The idea of “mean behind the screen” also needs our attention. The Guardian wrote an excellent article about how people behave when they cannot see each other. Someone can write “I hate you” or “You are ugly” or “I want you dead” to a stranger without consequences and the child ego feels satisfied for having released that negative emotion. Why would those messages even REACH someone that person has no connection with? Surely social media could penalise or even prevent this from happening? Let’s go back to message filtering.
If I want to message my cousin on LinkedIn, I have to pay LinkedIn. Unsurprisingly, LinkedIn is used more for professional purposes than social ones. This harks back to the bad old days of Friends Reunited, when you were so annoyed at the 20 minutes you never get back registering for Friends Reunited to be asked at checkout for £7.50 – the mistake being not asking up front to give the person the choice for use of their time – that you grudgingly join to see you unwittingly ignored old friends from before the Internet and missed invitations you knew nothing about.
Now, Facebook-owned Instagram has let the cat out of the bag.
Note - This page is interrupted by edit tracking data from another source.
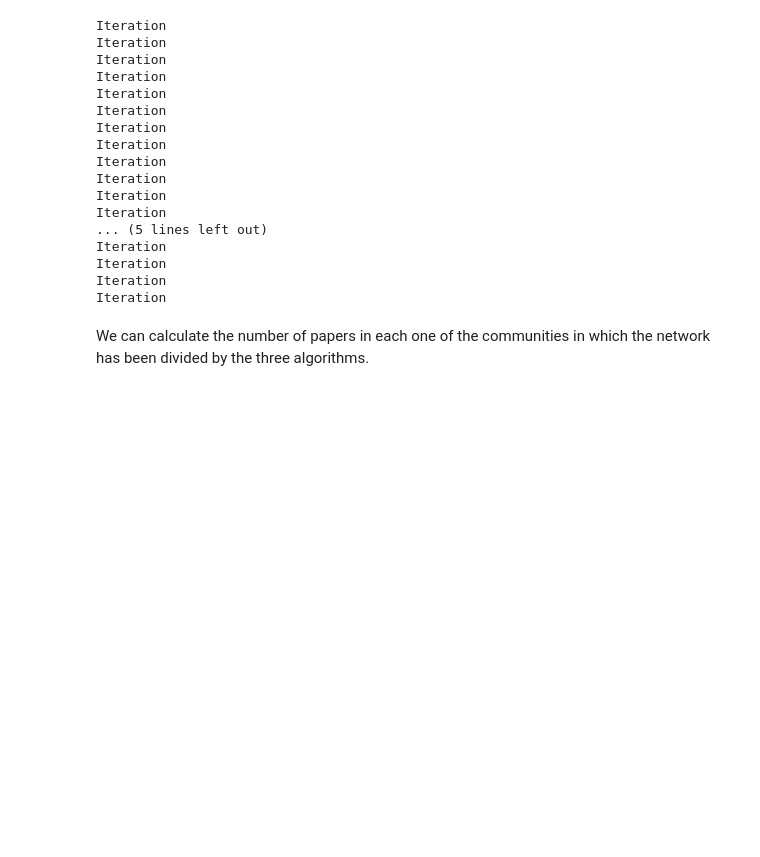
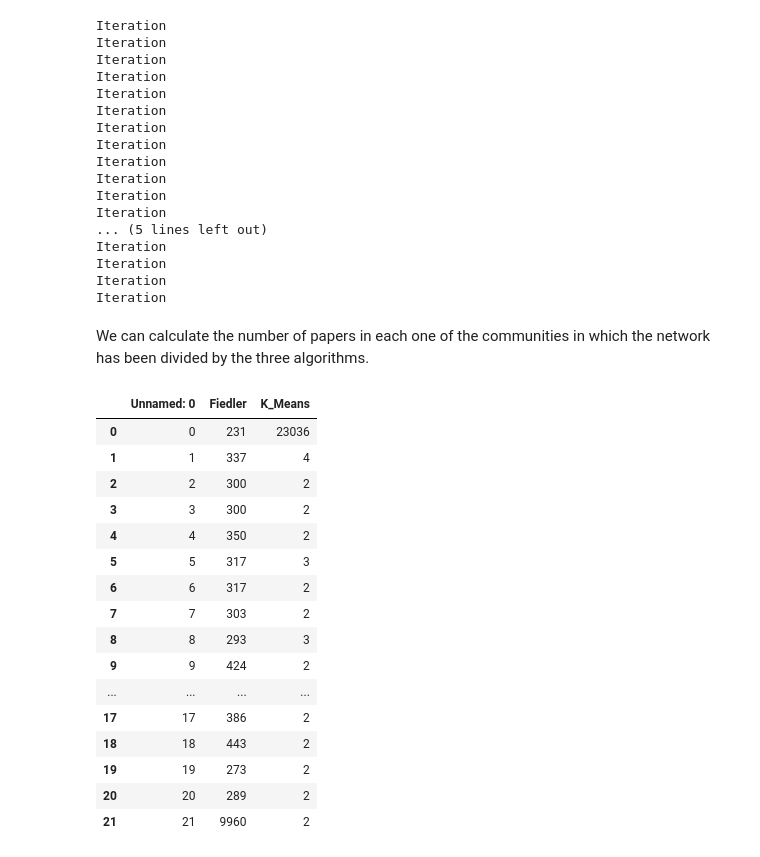
Before and after one commit to riccardo03-maker/Abstract_network, a Jupyter notebook: extra/components_selection.ipynb, the cells around one changed output. Drawn from its saved outputs; the diff is of its cells as text; code cells hidden in the pictures; blank space fills up the shorter version.

```diff
--- a/extra/components_selection.ipynb
+++ b/extra/components_selection.ipynb
@@ -268,3 +249,23 @@ from components_selection import table_of_papers_by_community, table_of_papers_b
 
 table_of_papers_by_community()
 table_of_papers_by_community_louvain()
+# %%
+pd.read_csv("./results/papers_by_community_fiedler_kmeans.csv")
+# %% [output]
+|  | Unnamed: 0 | Fiedler | K_Means |
+| 0 | 0 | 231 | 23036 |
+| 1 | 1 | 337 | 4 |
+| 2 | 2 | 300 | 2 |
+| 3 | 3 | 300 | 2 |
+| 4 | 4 | 350 | 2 |
+| 5 | 5 | 317 | 3 |
+| 6 | 6 | 317 | 2 |
+| 7 | 7 | 303 | 2 |
+| 8 | 8 | 293 | 3 |
+| 9 | 9 | 424 | 2 |
+| ... | ... | ... | ... |
+| 17 | 17 | 386 | 2 |
+| 18 | 18 | 443 | 2 |
+| 19 | 19 | 273 | 2 |
+| 20 | 20 | 289 | 2 |
+| 21 | 21 | 9960 | 2 |
```
Also changed, not shown: parts of 12 cells of this notebook.
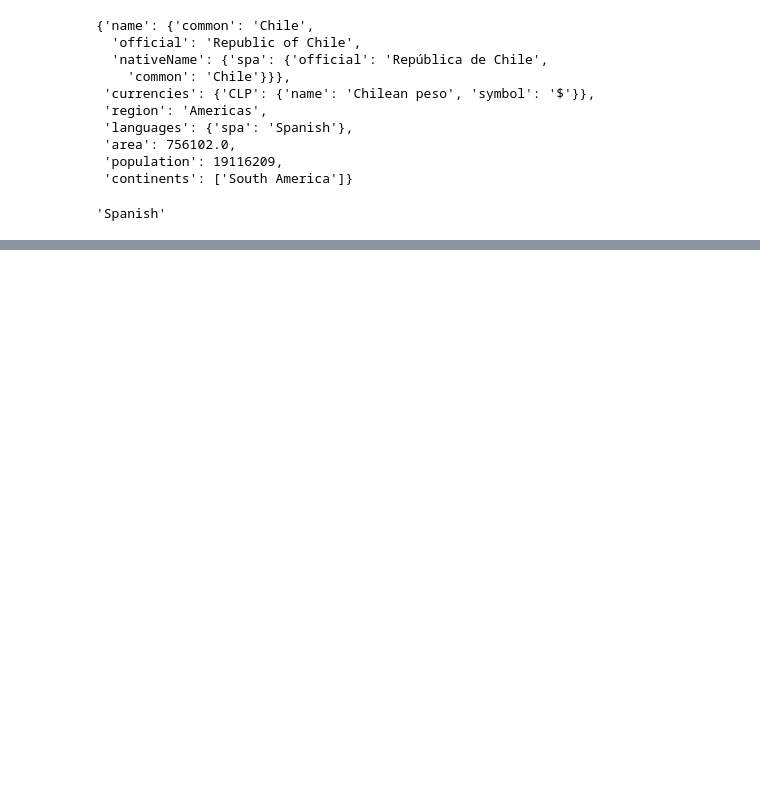
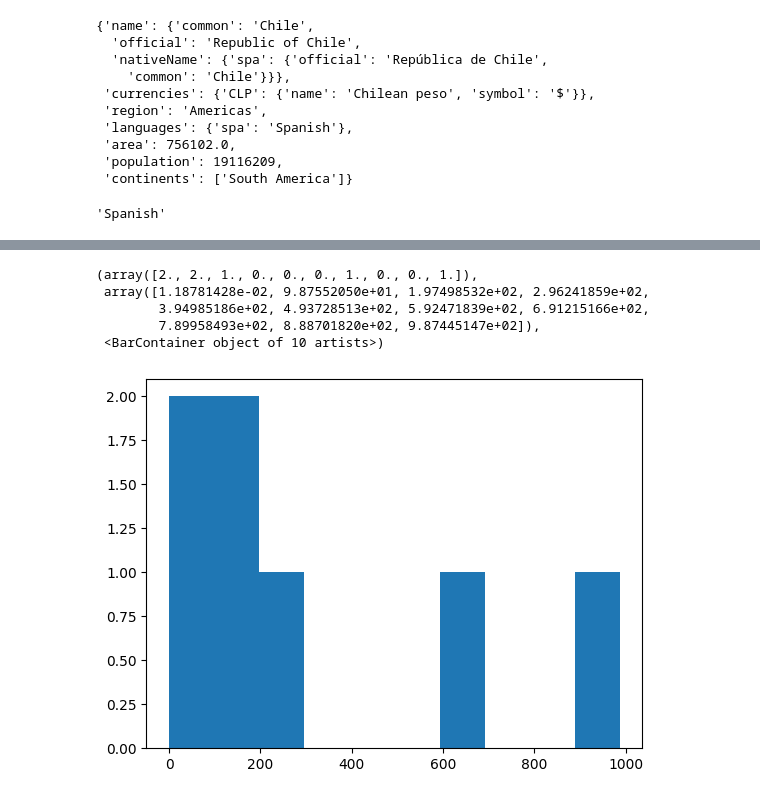
Before and after one commit to erickgnfi-dotcom/ETL-restcountries-API, a Jupyter notebook: ETL_restcountries_API.ipynb, the cells around one changed output, grey strips where cells are left out. Drawn from its saved outputs; the diff is of its cells as text; code cells hidden in the pictures; blank space fills up the shorter version.

```diff
--- a/ETL_restcountries_API.ipynb
+++ b/ETL_restcountries_API.ipynb
@@ -67,0 +111,14 @@ df.head()
+# %%
+#Crear resumen por continente
+
+df_densidad = pd.DataFrame(df.groupby('Continente')['Densidad_Poblacional'].mean())
+df_cuenta_paises = pd.DataFrame(df.groupby('Continente')['Pais'].count())
+df_cuenta_idiomas = df.groupby('Continente')['Idiomas'].nunique()
+df_complemento = df.groupby('Continente')[['Area', 'Poblacion']].sum()
+
+df_continente = df_densidad.merge(df_cuenta_paises, on='Continente', how='left')
+df_continente = df_continente.merge(df_cuenta_idiomas, on='Continente', how='left')
+df_continente = df_continente.merge(df_complemento, on='Continente', how='left')
+
+df_continente.reset_index(inplace=True)
+df_continente
@@ -67,0 +217,9 @@ df.head()
+# %%
+plt.hist(df_continente['Densidad_Poblacional'])
+# %% [output]
+(array([2., 2., 1., 0., 0., 0., 1., 0., 0., 1.]),
+ array([1.18781428e-02, 9.87552050e+01, 1.97498532e+02, 2.96241859e+02,
+        3.94985186e+02, 4.93728513e+02, 5.92471839e+02, 6.91215166e+02,
+        7.89958493e+02, 8.88701820e+02, 9.87445147e+02]),
+ <BarContainer object of 10 artists>)
+[figure, added]
```
Also changed, not shown: parts of 14 cells of this notebook.
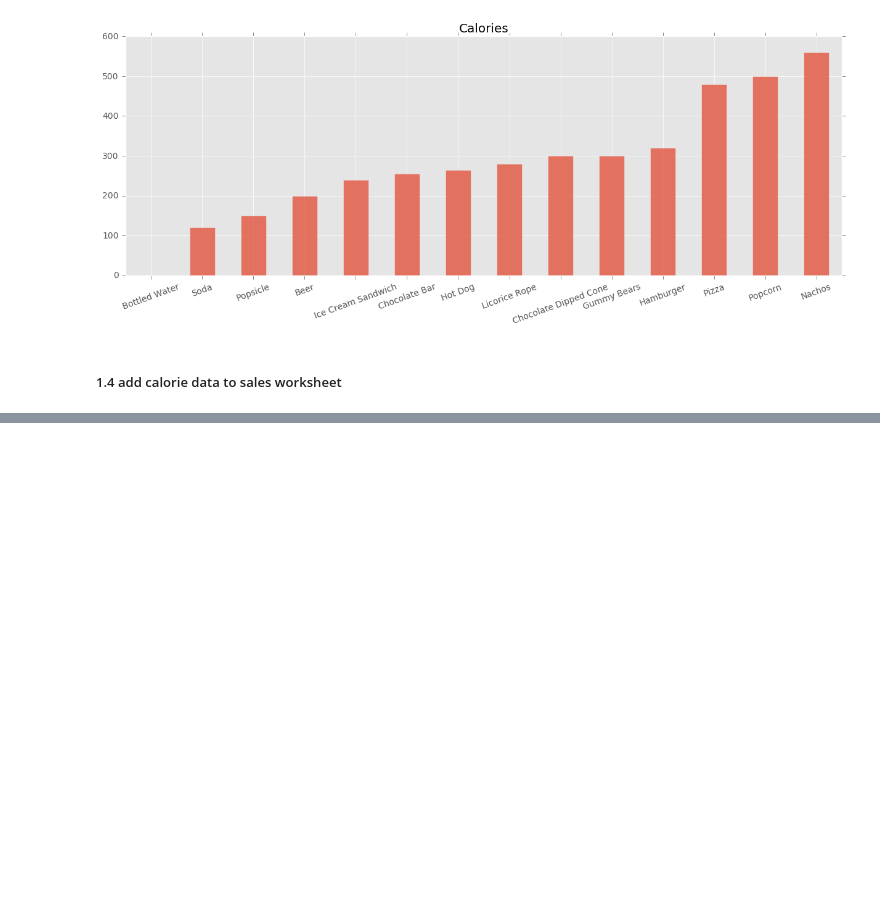
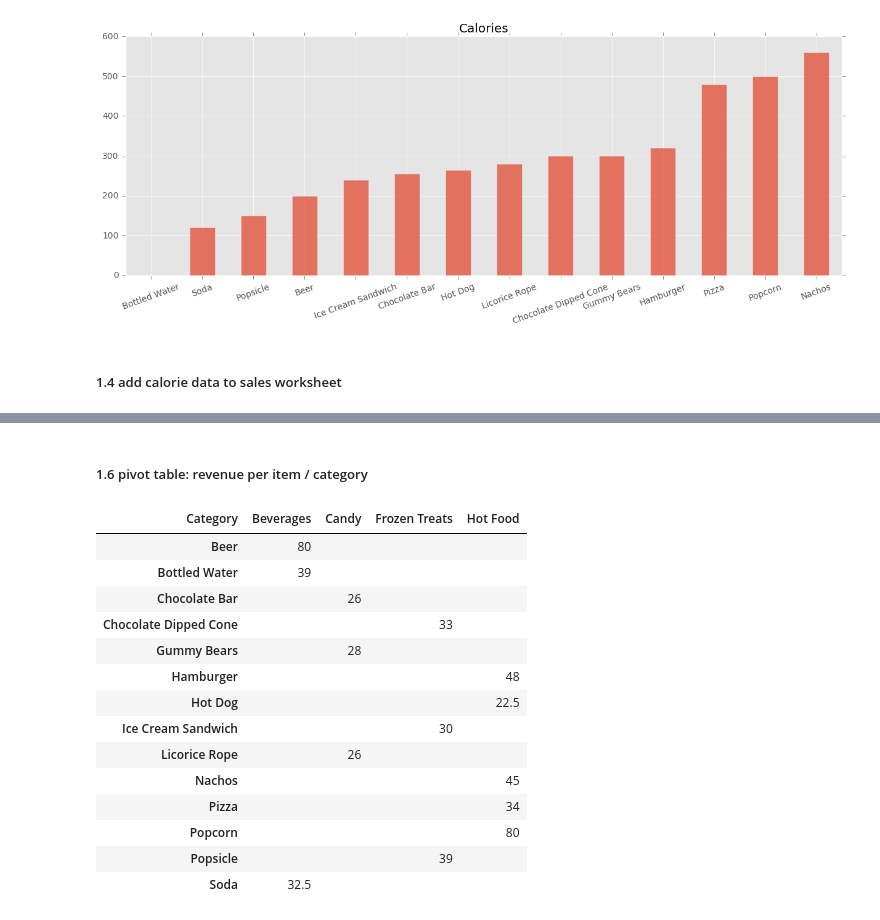
Before and after one commit to craigrshenton/craigrshenton.github.io, a Jupyter notebook: notebooks/notebook.ipynb, the cells around one changed output, grey strips where cells are left out. Saved outputs shown, nothing was run; the diff lists cells and outputs as text; code cells hidden in the pictures; blank space fills up the shorter version.

Commit message:
Pivot Tables

```diff
--- a/notebooks/notebook.ipynb
+++ b/notebooks/notebook.ipynb
@@ -98,0 +123,24 @@ df_sales.head()
+# %% [markdown]
+##### 1.6 pivot table: revenue per item / category
+# %%
+# revenue = price * number of sales
+pivot = pandas.pivot_table(df_sales, index=["Item"], values=["Price"], columns=["Category"], aggfunc=np.sum, fill_value='')
+pivot.index.name = None
+pivot.columns = pivot.columns.get_level_values(1) # sets cols to product categories
+pivot
+# %% [output]
+| Category | Beverages | Candy | Frozen Treats | Hot Food |
+| Beer | 80 |  |  |  |
+| Bottled Water | 39 |  |  |  |
+| Chocolate Bar |  | 26 |  |  |
+| Chocolate Dipped Cone |  |  | 33 |  |
+| Gummy Bears |  | 28 |  |  |
+| Hamburger |  |  |  | 48 |
+| Hot Dog |  |  |  | 22.5 |
+| Ice Cream Sandwich |  |  | 30 |  |
+| Licorice Rope |  | 26 |  |  |
+| Nachos |  |  |  | 45 |
+| Pizza |  |  |  | 34 |
+| Popcorn |  |  |  | 80 |
+| Popsicle |  |  | 39 |  |
+| Soda | 32.5 |  |  |  |
```
Also changed, not shown: parts of 4 cells of this notebook, 2 other files.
By posting on Instagram, you can receive comments and be messaged by strangers. This is worse for girls than boys and particularly dangerous for young, vulnerable and hormonal young girls, particularly today when gender equality has gone backwards, thanks to our male-dominated media.
Social media has let mysogony, homophobia, harrasment and bullying out of the woodwork. These have always been there, but as Gretchen Carlson can prove, creepy rich bosses can now not quietly whisper their harrassment to female employees. Anyone can be taped or filmed and using our devices to name and shame bullies and abusers is one way to go. Like companies responding on Twitter, bad PR does damage people’s reputation.
A bully may still have their time in front of their gang in the primary school playground, but when they want to become a CEO or run for office in two decades time, their behaviour will no longer be something they can sweep under the carpet.
Sadly, social media has allowed badly advised posts to end careers. However, a post is just one part of a human interaction. I think we need to give decent people the benefit of the doubt when they make mistakes by at least giving them a response before all hell brakes loose. This allows us to provide new information, to give someone another perspective, to disagree or to challenge them before the guillotine falls.
There needs to be safety for decent people. We need to understand and define human behaviour and draw patterns to learn how to respond to it for ourselves, our families, our celebrities and the general wider society so these damaging types of behaviour evolve with the rest of us.
Key moves – three things to remember when you witness or experience bullying or negging.
Find complete self acceptance – this is learning to accept ourselves completely as the human being we are with our nature and our nurture as we can only be this so to be proud of it and not fight ourselves.
Shed unhelpful opinions – As Brene Brown says in Call to Courage on Netflix (see below) people like sitting in the cheap seats and sharing their judgments and opinions, but these have no weight. Let them float away.
Bullying is a game that needs players – we can choose not to play. People give bullies too much credit for ignorance. They say unkind things deliberately to get a reaction. It is a stimulus that wants a response and so if they do not get one, they go off elsewhere in search of people to play with. It is inaccurate to say people don’t know the affect they have on others as their main aim is to have affect and therefore control, over someone else. It is not personal, it is always about the person making the stimulus not the one making the response.